Related: Abacus Poll: Mulcair remains mystery to voters, but it’s a double-edged sword

As part of that deeper polling data, Abacus asked some unique questions that provided rare insight into how Canadians see the party leaders.  And while it’s true our electoral system means we vote for individual MPs, not a prime minister, there’s no way to ignore the fact that the perception of Stephen Harper, Thomas Mulcair and Justin Trudeau, currently roaming the country in an effort to connect with Canadians, will affect this three-way election.

So the questions may not seem particularly serious. “Who would you prefer to babysit your children for an evening?” isn’t a question you’ll hear at any upcoming national debate. But for better or worse, these kinds of questions may play a significant role when Canadians head to the ballot box come October 19.

About the poll

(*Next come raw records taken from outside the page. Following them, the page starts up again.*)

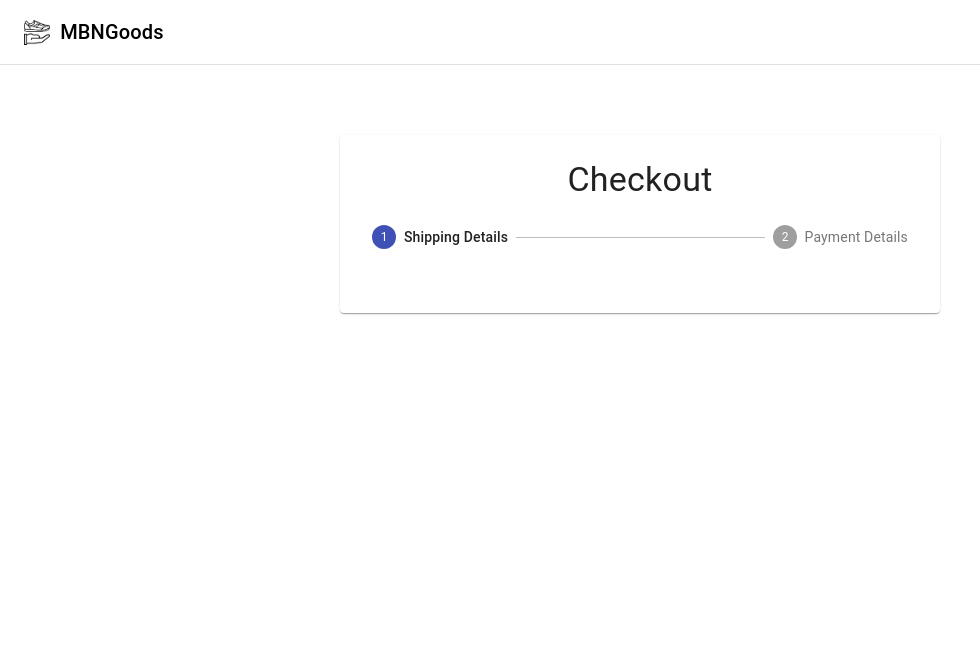
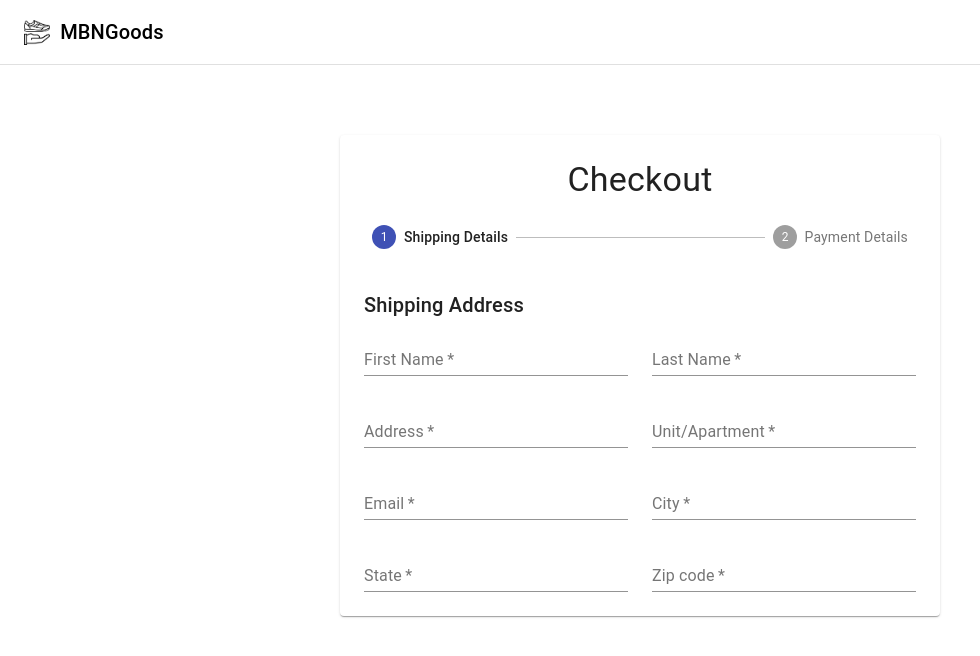
Before and after one commit to ian-wag/e_commerce-store, a React (Create React App) app: page /checkout in a window 1280 px wide. Shown: the top 656 px of the page, without its empty margins (0-980 px from the left). Built offline with nearby package versions, Linux system fonts and the light colour scheme; no server answers.

Commit message:
added custom fields to checkout form

```diff
--- a/src/components/CheckoutForm/AddressForm.jsx
+++ b/src/components/CheckoutForm/AddressForm.jsx
@@ -7,10 +7,32 @@ import {
   Grid,
   Typography,
 } from "@material-ui/core";
-import { useForm } from "react-hook-form";
+import { useForm, FormProvider } from "react-hook-form";
+import FormInput from "./Checkout/CustomTextField";
 
 const AddressForm = () => {
-  return <div></div>;
+  const methods = useForm();
+  return (
+    <>
+      <Typography variant="h6" gutterBottom>
+        Shipping Address
+      </Typography>
+      <FormProvider {...methods}>
+        <form onSubmit="">
+          <Grid container spacing={3}>
+            <FormInput required name="firstName" label="First Name" />
+            <FormInput required name="lastName" label="Last Name" />
+            <FormInput required name="address1" label="Address" />
+            <FormInput required name="address2" label="Unit/Apartment" />
+            <FormInput required name="email" label="Email" />
+            <FormInput required name="city" label="City" />
+            <FormInput required name="state" label="State" />
+            <FormInput required name="zip" label="Zip code" />
+          </Grid>
+        </form>
+      </FormProvider>
+    </>
+  );
 };
 
 export default AddressForm;
--- /dev/null
+++ b/src/components/CheckoutForm/Checkout/CustomTextField.jsx
@@ -0,0 +1,21 @@
+import React from "react";
+import { TextField, Grid } from "@material-ui/core";
+import { useFormContext, Controller } from "react-hook-form";
+
+const FormInput = ({ name, label, required }) => {
+  const { control } = useFormContext();
+
+  return (
+    <Grid item xs={12} sm={6}>
+      <Controller
+        control={control}
+        name={name}
+        render={({ field }) => (
+          <TextField {...field} label={label} fullWidth required={required} />
+        )}
+      />
+    </Grid>
+  );
+};
+
+export default FormInput;
```
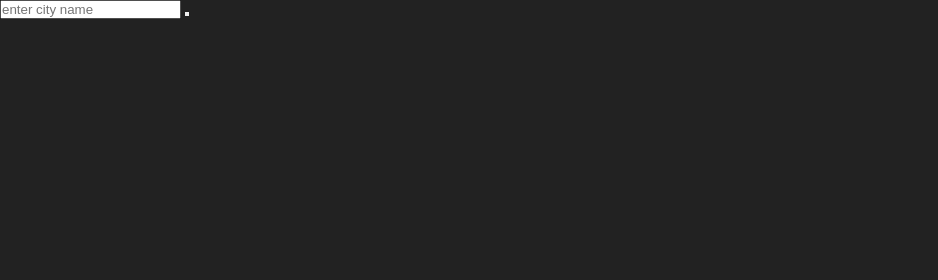
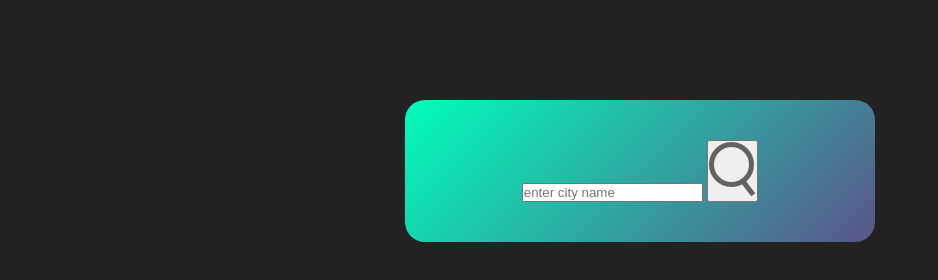
Before and after one commit to matthew1611/js-weather-app, a plain HTML site: page index.html in a window 1280 px wide. Shown: the whole page, without its empty margins (0-938 px from the left). Drawn offline with Linux system fonts and the light colour scheme.

Commit message:
add search button image

```diff
--- a/index.html
+++ b/index.html
@@ -12,7 +12,7 @@
 <div class="card">
     <div class="search">
         <input type="text" placeholder="enter city name" spellcheck="false">
-        <button src="images/search.png"></button>
+        <button><img src="./images/search.png"/></button>
     </div>
 </div>
 
--- a/style.css
+++ b/style.css
@@ -7,5 +7,17 @@
 
 
 body {
-    background: #222222;
+    background: #222;
 }
+
+.card {
+    width: 90%;
+    max-width: 470px;
+    background:linear-gradient(135deg, #00feba, #5b548a);
+    color: #fff;
+    margin: 100px auto 0;
+    border-radius: 20px;
+    padding: 40px 35px;
+    text-align: center;
+
+}
```
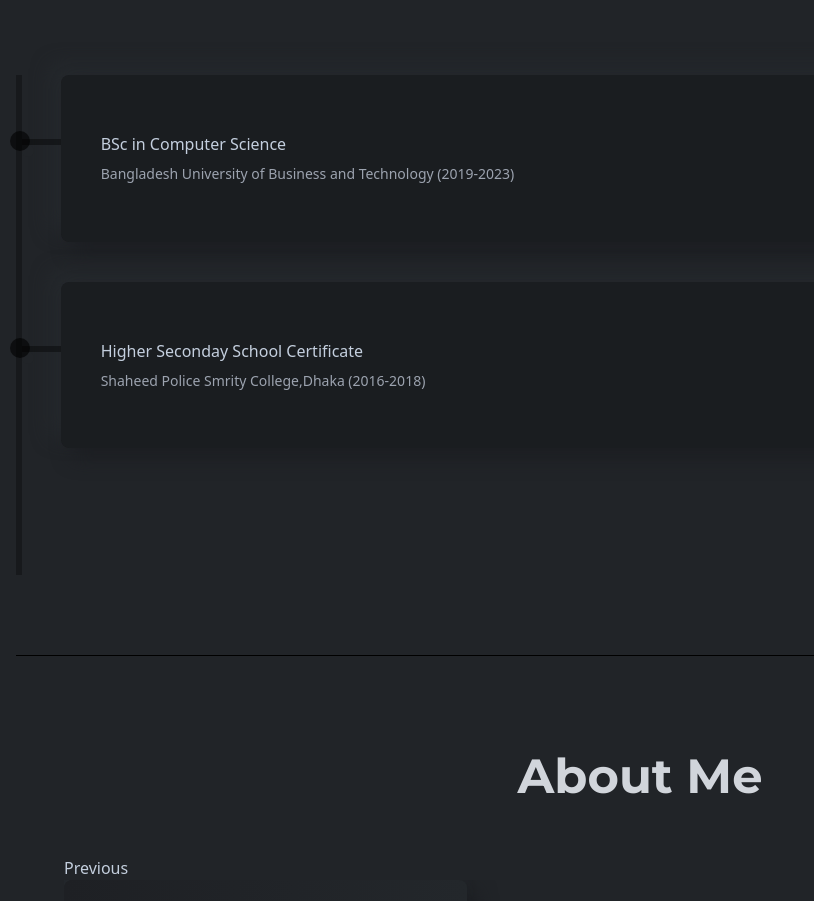
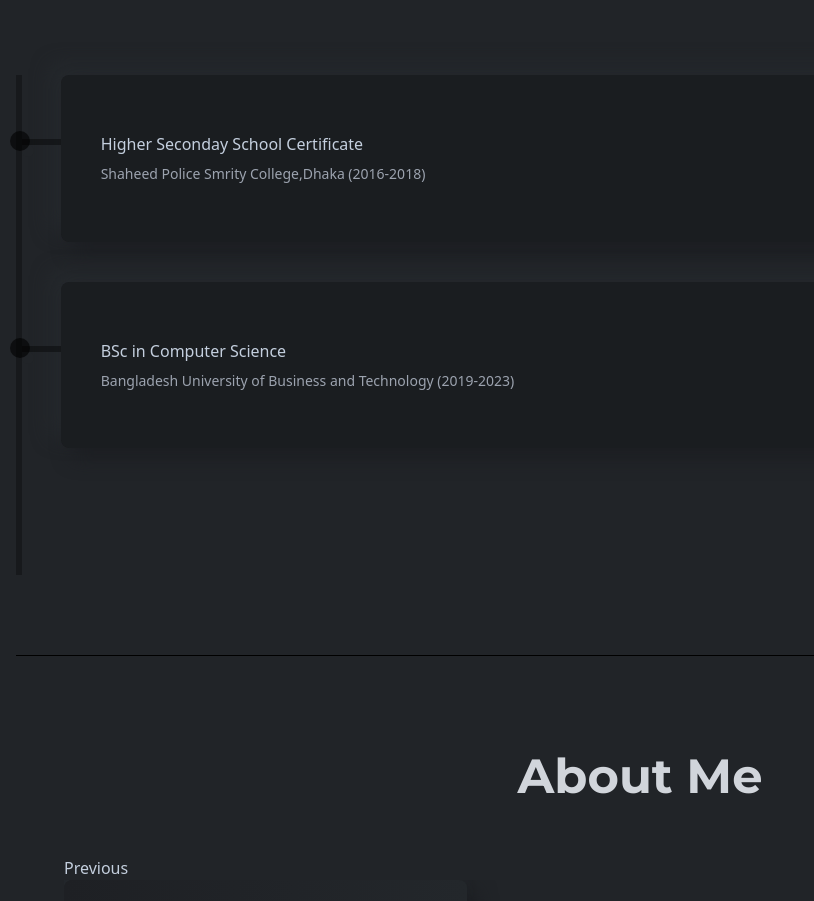
Before and after one commit to sadiaafrin1529/SadiaAfrin, a React (Create React App) app: page / in a window 1280 px wide. Shown: the part 2760-3661 px from the top of the page, without its empty margins (0-814 px from the left). Built offline with nearby package versions, Linux system fonts and the light colour scheme.

Commit message:
education

```diff
--- a/src/components/resume/Education.js
+++ b/src/components/resume/Education.js
@@ -10,17 +10,17 @@
           <h2 className='text-4xl font-bold'>Education Quality</h2>
         </div>
         <div className='mt-6 lgl:mt-14 w-full h-[500px] border-l-[6px] border-l-black border-opacity-30 flex flex-col gap-10'>
+        <ResumeCard
+          title="Higher Seconday School Certificate"
+          subTitle="Shaheed Police Smrity College,Dhaka (2016-2018)"
+          result="4.75/5"
+          des="Higher education is tertiary education leading to award of an academic degree. Higher education, also called post-secondary education."
+        />
         {/* className="mt-6 lgl:mt-14 w-full h-[1000px] border-l-[6px] border-l-black border-opacity-30 flex flex-col gap-10" */}
         <ResumeCard
             title="BSc in Computer Science"
             subTitle="Bangladesh University of Business and Technology (2019-2023)"
 
-          />
-          <ResumeCard
-            title="Higher Seconday School Certificate"
-            subTitle="Shaheed Police Smrity College,Dhaka (2016-2018)"
-            result="4.75/5"
-            des="Higher education is tertiary education leading to award of an academic degree. Higher education, also called post-secondary education."
           />
         </div>
         </div>
```
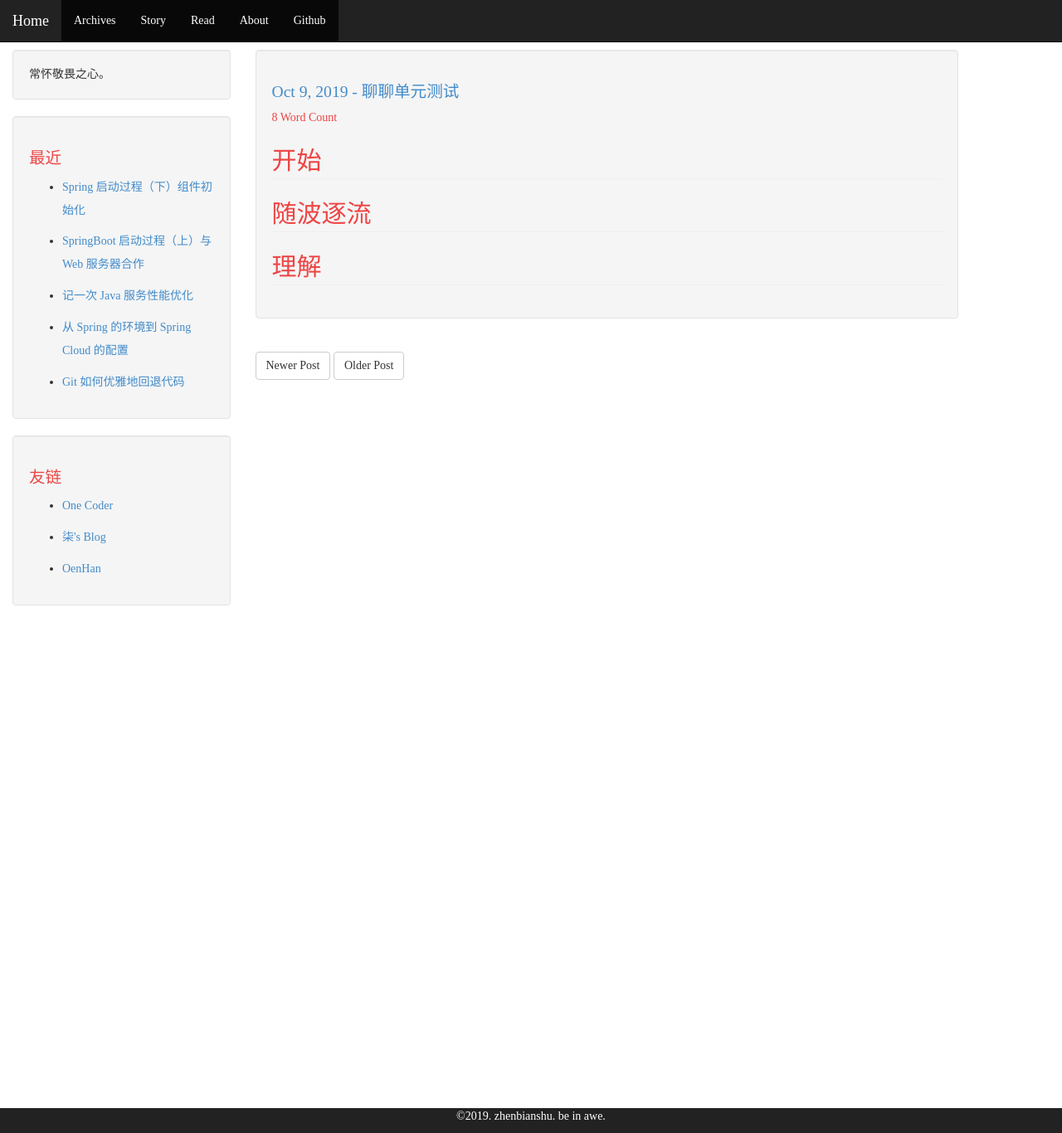
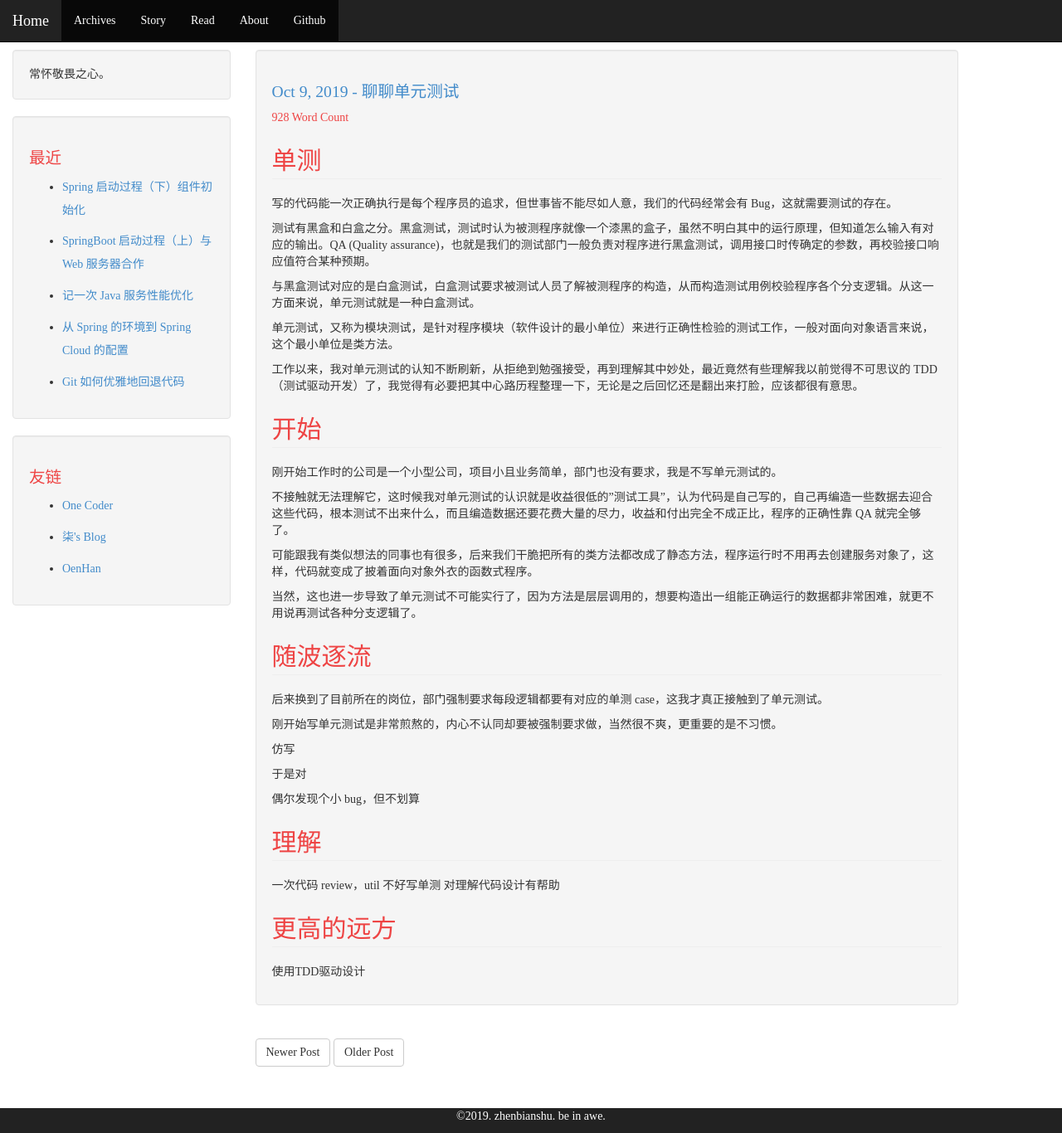
Before and after one commit to zhenbianshu/zhenbianshu.github.io, a Jekyll site: the page built from _stories/2019-10-09-talk_about_unit_test.md, in a window 1280 px wide and 1366 px high. Shown: the whole window at 83% size. Built offline with Jekyll 4.4.1, drawn with Linux system fonts in a browser that asks for light colours; comment, search, counter and statistics services are not loaded.

Commit message:
add test unit story;

```diff
--- a/_stories/2019-10-09-talk_about_unit_test.md
+++ b/_stories/2019-10-09-talk_about_unit_test.md
@@ -5,13 +5,48 @@ date: 2019-10-09 10:00:06 +0800
 comments: true
 category: thoughts
 ---
+## 单测
+---
+写的代码能一次正确执行是每个程序员的追求，但世事皆不能尽如人意，我们的代码经常会有 Bug，这就需要测试的存在。
+
+测试有黑盒和白盒之分。黑盒测试，测试时认为被测程序就像一个漆黑的盒子，虽然不明白其中的运行原理，但知道怎么输入有对应的输出。QA (Quality assurance)，也就是我们的测试部门一般负责对程序进行黑盒测试，调用接口时传确定的参数，再校验接口响应值符合某种预期。
+
+与黑盒测试对应的是白盒测试，白盒测试要求被测试人员了解被测程序的构造，从而构造测试用例校验程序各个分支逻辑。从这一方面来说，单元测试就是一种白盒测试。
+
+单元测试，又称为模块测试，是针对程序模块（软件设计的最小单位）来进行正确性检验的测试工作，一般对面向对象语言来说，这个最小单位是类方法。
+
+工作以来，我对单元测试的认知不断刷新，从拒绝到勉强接受，再到理解其中妙处，最近竟然有些理解我以前觉得不可思议的 TDD（测试驱动开发）了，我觉得有必要把其中心路历程整理一下，无论是之后回忆还是翻出来打脸，应该都很有意思。
+
 ## 开始
 ---
+刚开始工作时的公司是一个小型公司，项目小且业务简单，部门也没有要求，我是不写单元测试的。
 
+不接触就无法理解它，这时候我对单元测试的认识就是收益很低的"测试工具"，认为代码是自己写的，自己再编造一些数据去迎合这些代码，根本测试不出来什么，而且编造数据还要花费大量的尽力，收益和付出完全不成正比，程序的正确性靠 QA 就完全够了。
+
+可能跟我有类似想法的同事也有很多，后来我们干脆把所有的类方法都改成了静态方法，程序运行时不用再去创建服务对象了，这样，代码就变成了披着面向对象外衣的函数式程序。
+
+当然，这也进一步导致了单元测试不可能实行了，因为方法是层层调用的，想要构造出一组能正确运行的数据都非常困难，就更不用说再测试各种分支逻辑了。
 
 ## 随波逐流
 ---
+后来换到了目前所在的岗位，部门强制要求每段逻辑都要有对应的单测 case，这我才真正接触到了单元测试。
+
+刚开始写单元测试是非常煎熬的，内心不认同却要被强制要求做，当然很不爽，更重要的是不习惯。
+
+仿写
+
+于是对
+
+偶尔发现个小 bug，但不划算
 
 
 ## 理解
 ---
+一次代码 review，util 不好写单测
+对理解代码设计有帮助
+
+
+## 更高的远方
+---
+
+使用TDD驱动设计
```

The Abacus survey was commissioned by Maclean’s and conducted online Aug. 26-28, with 1,500 Canadians aged 18 and over. A random sample of panelists was invited to complete the survey from a large representative panel of more than 500,000 Canadians. The Marketing Research and Intelligence Association policy limits statements about margins of sampling error for most online surveys. The margin of error for a comparable probability-based random sample of the same size is +/- 2.6 per cent, 19 times out of 20. The data were weighted according to census data to ensure that the sample matched Canada’s population according to age, gender, educational attainment and region.